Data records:

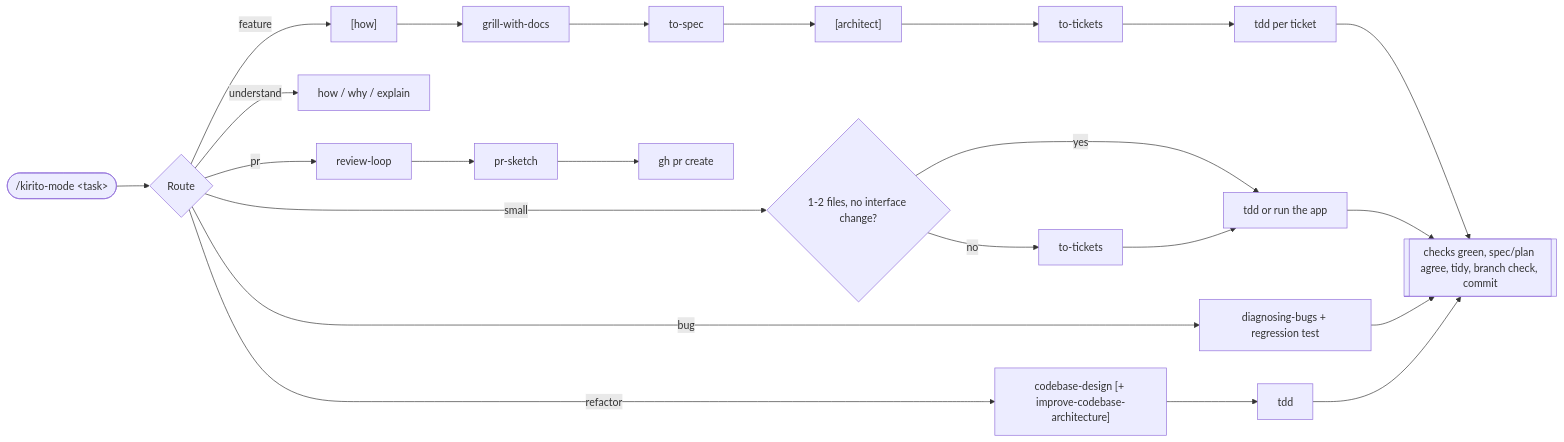
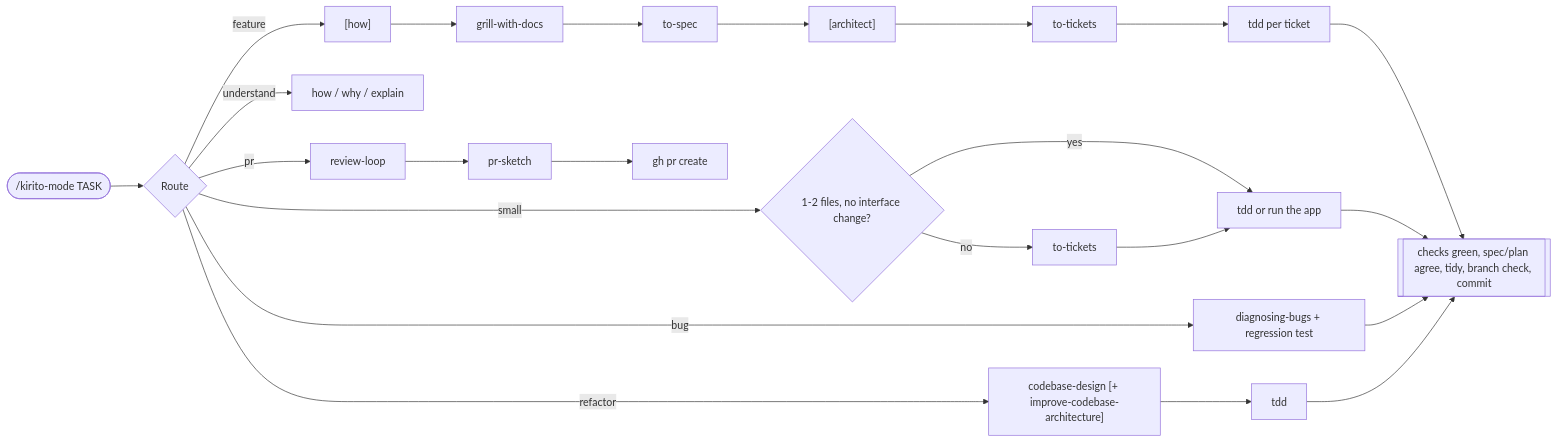
One commit to minhhuy1201/hkirito changed the first of 3 diagrams in README.md. Above: the diagram before and after it, drawn with Mermaid.

Commit message:
docs: use plain task label in flow diagram
An HTML entity inside a mermaid label may not render on GitHub.

````diff
--- a/README.md
+++ b/README.md
@@ -7,15 +7,15 @@
 ```mermaid
 flowchart LR
-    T(["/kirito-mode &lt;task&gt;"]) --> R{Route}
+    T(["/kirito-mode TASK"]) --> R{Route}
 
     R -->|feature| F1["[how]"] --> F2[grill-with-docs] --> F3[to-spec] --> F4["[architect]"] --> F5[to-tickets] --> F6[tdd per ticket] --> FIN
     R -->|small| S1{"1-2 files, no interface change?"}
     S1 -->|yes| S2[tdd or run the app] --> FIN
     S1 -->|no| S3[to-tickets] --> S2
     R -->|bug| B1[diagnosing-bugs + regression test] --> FIN
     R -->|refactor| X1["codebase-design [+ improve-codebase-architecture]"] --> X2[tdd] --> FIN
     R -->|understand| U1[how / why / explain]
     R -->|pr| P1[review-loop] --> P2[pr-sketch] --> P3[gh pr create]
 
     FIN[["checks green, spec/plan agree, tidy, branch check, commit"]]
 ```
````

## ACTION ITEM
Work out, please, how many lines above contain "README"; answer only with the number.

## FINAL ANSWER
3